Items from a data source
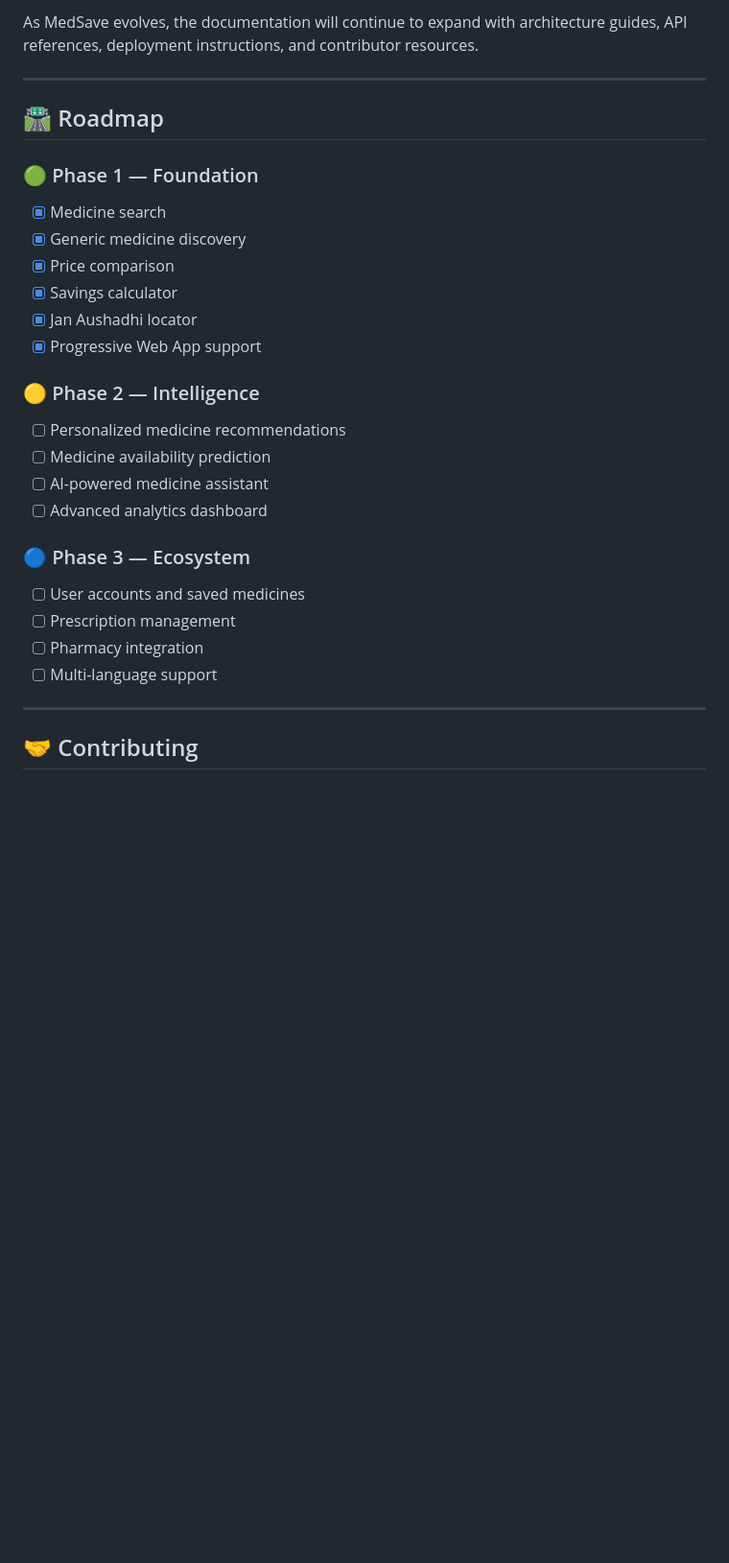
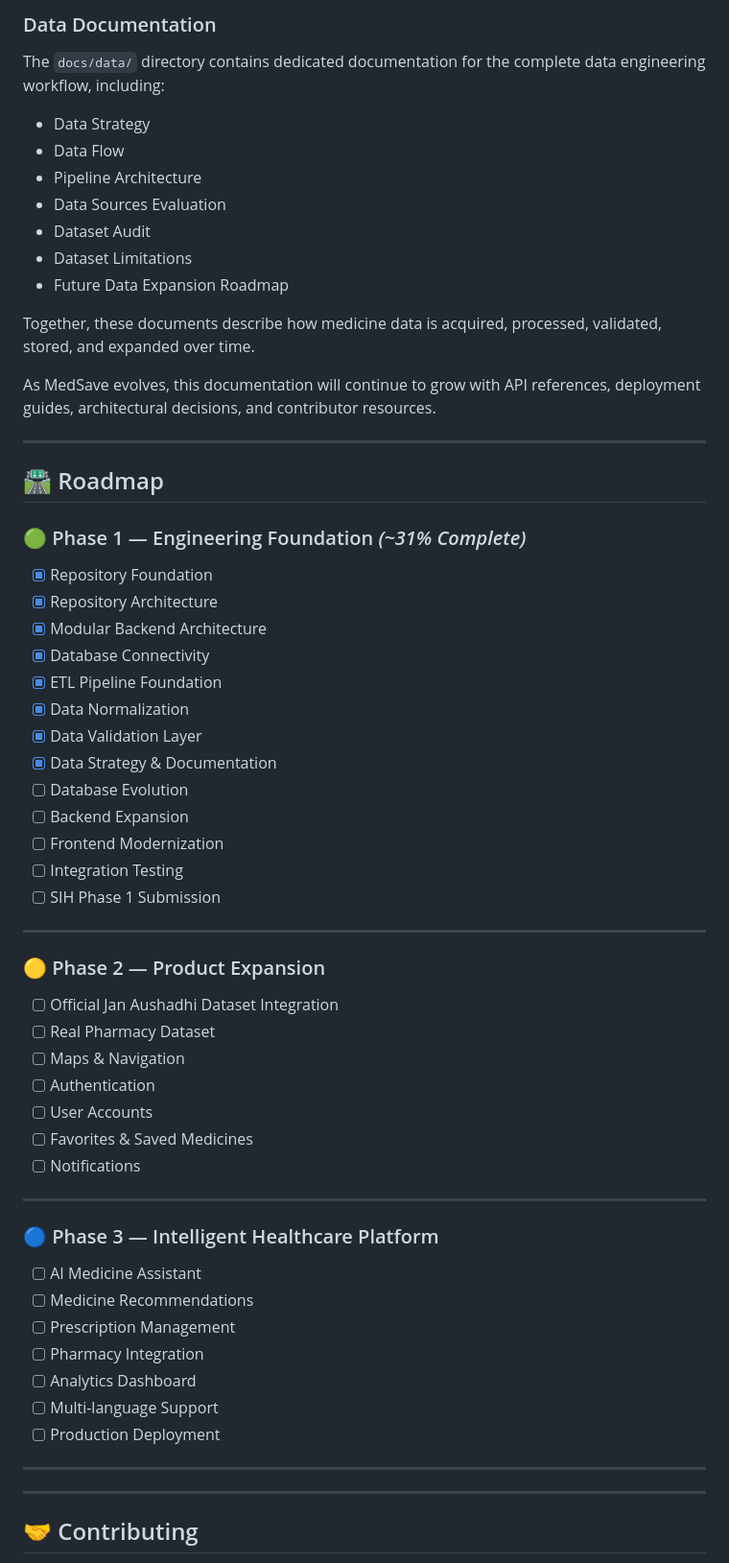
Before and after one commit to raghavendrashivam474/medsave, a Markdown page: README.md, the part around one of its changes. Shown at 96% size. Drawn GitHub-style; blank space fills up the shorter version.

```diff
--- a/README.md
+++ b/README.md
@@ -169,32 +268,65 @@ Additional project documentation is available in the `docs/` directory.
 
-As MedSave evolves, the documentation will continue to expand with architecture guides, API references, deployment instructions, and contributor resources.
+### Data Documentation
+
+The `docs/data/` directory contains dedicated documentation for the complete data engineering workflow, including:
+
+- Data Strategy
+- Data Flow
+- Pipeline Architecture
+- Data Sources Evaluation
+- Dataset Audit
+- Dataset Limitations
+- Future Data Expansion Roadmap
+
+Together, these documents describe how medicine data is acquired, processed, validated, stored, and expanded over time.
+
+As MedSave evolves, this documentation will continue to grow with API references, deployment guides, architectural decisions, and contributor resources.
 
 ---
 
 ## 🛣️ Roadmap
 
-### 🟢 Phase 1 — Foundation
+### 🟢 Phase 1 — Engineering Foundation *(~31% Complete)*
 
-- [x] Medicine search
-- [x] Generic medicine discovery
-- [x] Price comparison
-- [x] Savings calculator
-- [x] Jan Aushadhi locator
-- [x] Progressive Web App support
+- [x] Repository Foundation
+- [x] Repository Architecture
+- [x] Modular Backend Architecture
+- [x] Database Connectivity
+- [x] ETL Pipeline Foundation
+- [x] Data Normalization
+- [x] Data Validation Layer
+- [x] Data Strategy & Documentation
+- [ ] Database Evolution
+- [ ] Backend Expansion
+- [ ] Frontend Modernization
+- [ ] Integration Testing
+- [ ] SIH Phase 1 Submission
 
-### 🟡 Phase 2 — Intelligence
+---
 
-- [ ] Personalized medicine recommendations
-- [ ] Medicine availability prediction
-- [ ] AI-powered medicine assistant
-- [ ] Advanced analytics dashboard
+### 🟡 Phase 2 — Product Expansion
 
-### 🔵 Phase 3 — Ecosystem
+- [ ] Official Jan Aushadhi Dataset Integration
+- [ ] Real Pharmacy Dataset
+- [ ] Maps & Navigation
+- [ ] Authentication
+- [ ] User Accounts
+- [ ] Favorites & Saved Medicines
+- [ ] Notifications
 
-- [ ] User accounts and saved medicines
-- [ ] Prescription management
-- [ ] Pharmacy integration
-- [ ] Multi-language support
+---
+
+### 🔵 Phase 3 — Intelligent Healthcare Platform
+
+- [ ] AI Medicine Assistant
+- [ ] Medicine Recommendations
+- [ ] Prescription Management
+- [ ] Pharmacy Integration
+- [ ] Analytics Dashboard
+- [ ] Multi-language Support
+- [ ] Production Deployment
+
+---
 
 ---
 
```
Also changed, not shown: other parts of README.md (+130 -35 lines), pipeline/README.md (+20 -14 lines).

> _Your assignment_:
Keep the pictures out of the copy and return the rest of the data above exactly.

> _Answer to this problem_:
Before and after one commit to raghavendrashivam474/medsave, a Markdown page: README.md, the part around one of its changes. Shown at 96% size. Drawn GitHub-style; blank space fills up the shorter version.

```diff
--- a/README.md
+++ b/README.md
@@ -169,32 +268,65 @@ Additional project documentation is available in the `docs/` directory.
 
-As MedSave evolves, the documentation will continue to expand with architecture guides, API references, deployment instructions, and contributor resources.
+### Data Documentation
+
+The `docs/data/` directory contains dedicated documentation for the complete data engineering workflow, including:
+
+- Data Strategy
+- Data Flow
+- Pipeline Architecture
+- Data Sources Evaluation
+- Dataset Audit
+- Dataset Limitations
+- Future Data Expansion Roadmap
+
+Together, these documents describe how medicine data is acquired, processed, validated, stored, and expanded over time.
+
+As MedSave evolves, this documentation will continue to grow with API references, deployment guides, architectural decisions, and contributor resources.
 
 ---
 
 ## 🛣️ Roadmap
 
-### 🟢 Phase 1 — Foundation
+### 🟢 Phase 1 — Engineering Foundation *(~31% Complete)*
 
-- [x] Medicine search
-- [x] Generic medicine discovery
-- [x] Price comparison
-- [x] Savings calculator
-- [x] Jan Aushadhi locator
-- [x] Progressive Web App support
+- [x] Repository Foundation
+- [x] Repository Architecture
+- [x] Modular Backend Architecture
+- [x] Database Connectivity
+- [x] ETL Pipeline Foundation
+- [x] Data Normalization
+- [x] Data Validation Layer
+- [x] Data Strategy & Documentation
+- [ ] Database Evolution
+- [ ] Backend Expansion
+- [ ] Frontend Modernization
+- [ ] Integration Testing
+- [ ] SIH Phase 1 Submission
 
-### 🟡 Phase 2 — Intelligence
+---
 
-- [ ] Personalized medicine recommendations
-- [ ] Medicine availability prediction
-- [ ] AI-powered medicine assistant
-- [ ] Advanced analytics dashboard
+### 🟡 Phase 2 — Product Expansion
 
-### 🔵 Phase 3 — Ecosystem
+- [ ] Official Jan Aushadhi Dataset Integration
+- [ ] Real Pharmacy Dataset
+- [ ] Maps & Navigation
+- [ ] Authentication
+- [ ] User Accounts
+- [ ] Favorites & Saved Medicines
+- [ ] Notifications
 
-- [ ] User accounts and saved medicines
-- [ ] Prescription management
-- [ ] Pharmacy integration
-- [ ] Multi-language support
+---
+
+### 🔵 Phase 3 — Intelligent Healthcare Platform
+
+- [ ] AI Medicine Assistant
+- [ ] Medicine Recommendations
+- [ ] Prescription Management
+- [ ] Pharmacy Integration
+- [ ] Analytics Dashboard
+- [ ] Multi-language Support
+- [ ] Production Deployment
+
+---
 
 ---
 
```
Also changed, not shown: other parts of README.md (+130 -35 lines), pipeline/README.md (+20 -14 lines).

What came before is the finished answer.